| What you need to do |
Each line of the data below that carries the word "rows" needs to be copied.

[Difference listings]
────────────────────────────────────────

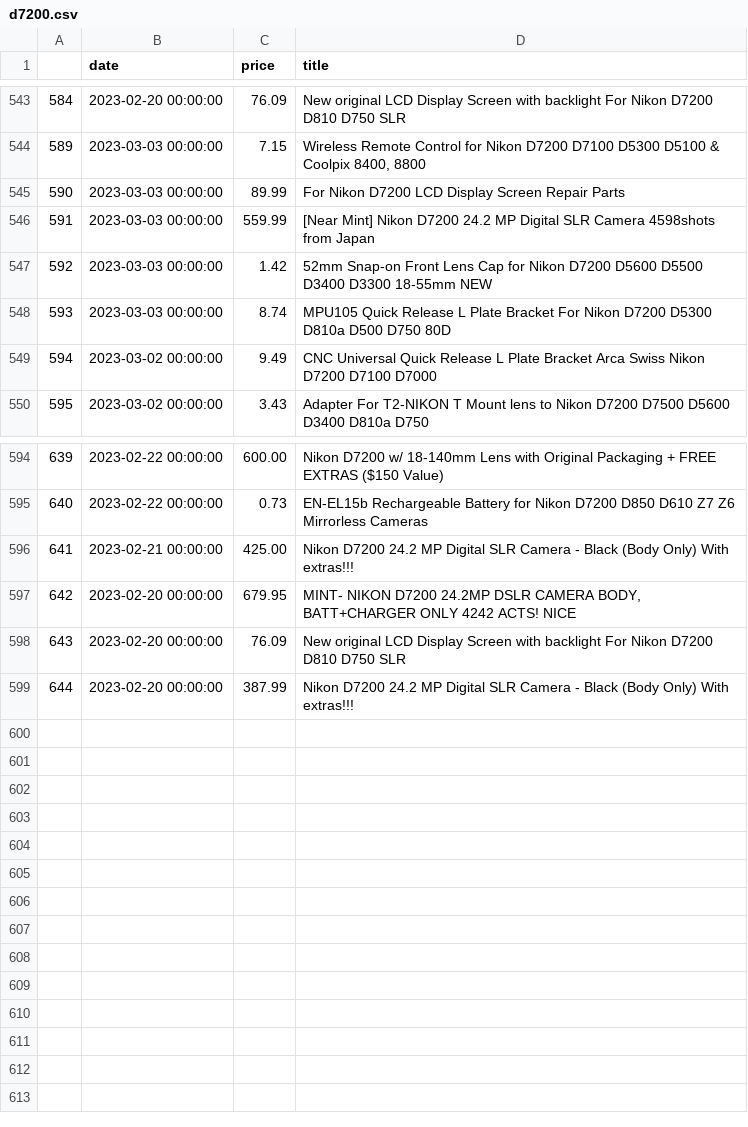
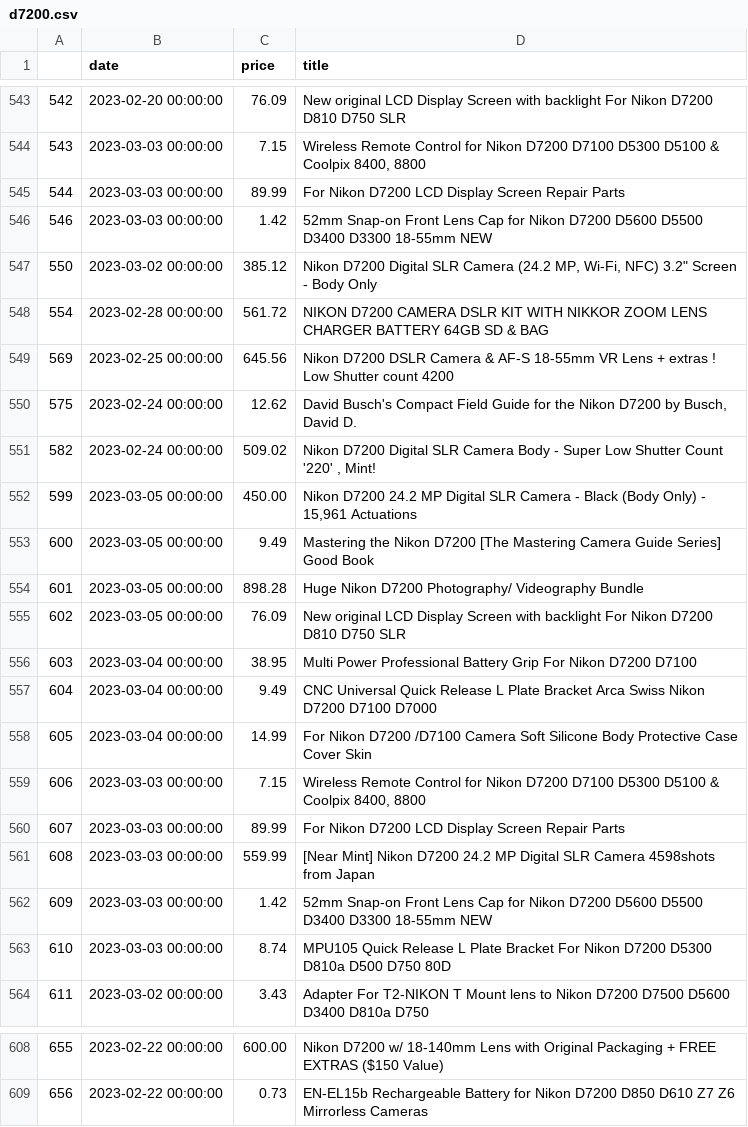
Before and after one commit to kobesar/ebaytracker, a CSV file: data/d7200.csv, drawn as a sheet; only a part is shown, gaps mark what is left out; removed rows and columns are numbered as before the commit, all else as after; the diff names each change by its address in the sheet, - before the commit and + after, or states it on an @@ line.

```diff
--- a/data/d7200.csv
+++ b/data/d7200.csv
@@ column A renumbered between rows 539 and 609 @@
+row 546: 546 | 2023-03-03 00:00:00 | 1.42 | 52mm Snap-on Front Lens Cap for Nikon D7200 D5600 D5500 D3400 D3300 18-55mm NEW
+row 547: 550 | 2023-03-02 00:00:00 | 385.12 | Nikon D7200 Digital SLR Camera (24.2 MP, Wi-Fi, NFC) 3.2" Screen - Body Only
+row 548: 554 | 2023-02-28 00:00:00 | 561.72 | NIKON D7200 CAMERA DSLR KIT WITH NIKKOR ZOOM LENS CHARGER BATTERY 64GB SD & BAG
+row 549: 569 | 2023-02-25 00:00:00 | 645.56 | Nikon D7200 DSLR Camera & AF-S 18-55mm VR Lens + extras ! Low Shutter count 4200
+row 550: 575 | 2023-02-24 00:00:00 | 12.62 | David Busch's Compact Field Guide for the Nikon D7200 by Busch, David D.
+row 551: 582 | 2023-02-24 00:00:00 | 509.02 | Nikon D7200 Digital SLR Camera Body - Super Low Shutter Count '220' , Mint!
+row 552: 599 | 2023-03-05 00:00:00 | 450.00 | Nikon D7200 24.2 MP Digital SLR Camera - Black (Body Only) - 15,961 Actuations
+row 553: 600 | 2023-03-05 00:00:00 | 9.49 | Mastering the Nikon D7200 [The Mastering Camera Guide Series] Good Book
+row 554: 601 | 2023-03-05 00:00:00 | 898.28 | Huge Nikon D7200 Photography/ Videography Bundle
+row 555: 602 | 2023-03-05 00:00:00 | 76.09 | New original LCD Display Screen with backlight For Nikon D7200 D810 D750 SLR
+row 556: 603 | 2023-03-04 00:00:00 | 38.95 | Multi Power Professional Battery Grip For Nikon D7200 D7100
+row 557: 604 | 2023-03-04 00:00:00 | 9.49 | CNC Universal Quick Release L Plate Bracket Arca Swiss Nikon D7200 D7100 D7000
+row 558: 605 | 2023-03-04 00:00:00 | 14.99 | For Nikon D7200 /D7100 Camera Soft Silicone Body Protective Case Cover Skin
+row 559: 606 | 2023-03-03 00:00:00 | 7.15 | Wireless Remote Control for Nikon D7200 D7100 D5300 D5100 & Coolpix 8400, 8800
+row 560: 607 | 2023-03-03 00:00:00 | 89.99 | For Nikon D7200 LCD Display Screen Repair Parts
-row 549: 594 | 2023-03-02 00:00:00 | 9.49 | CNC Universal Quick Release L Plate Bracket Arca Swiss Nikon D7200 D7100 D7000
-row 596: 641 | 2023-02-21 00:00:00 | 425.00 | Nikon D7200 24.2 MP Digital SLR Camera - Black (Body Only) With extras!!!
-row 597: 642 | 2023-02-20 00:00:00 | 679.95 | MINT- NIKON D7200 24.2MP DSLR CAMERA BODY, BATT+CHARGER ONLY 4242 ACTS! NICE
-row 598: 643 | 2023-02-20 00:00:00 | 76.09 | New original LCD Display Screen with backlight For Nikon D7200 D810 D750 SLR
-row 599: 644 | 2023-02-20 00:00:00 | 387.99 | Nikon D7200 24.2 MP Digital SLR Camera - Black (Body Only) With extras!!!
```
Also changed, not shown: data/full_data.csv, data/nikkor1024.csv, 1 other file.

────────────────────────────────────────

| Answer box |
Before and after one commit to kobesar/ebaytracker, a CSV file: data/d7200.csv, drawn as a sheet; only a part is shown, gaps mark what is left out; removed rows and columns are numbered as before the commit, all else as after; the diff names each change by its address in the sheet, - before the commit and + after, or states it on an @@ line.
@@ column A renumbered between rows 539 and 609 @@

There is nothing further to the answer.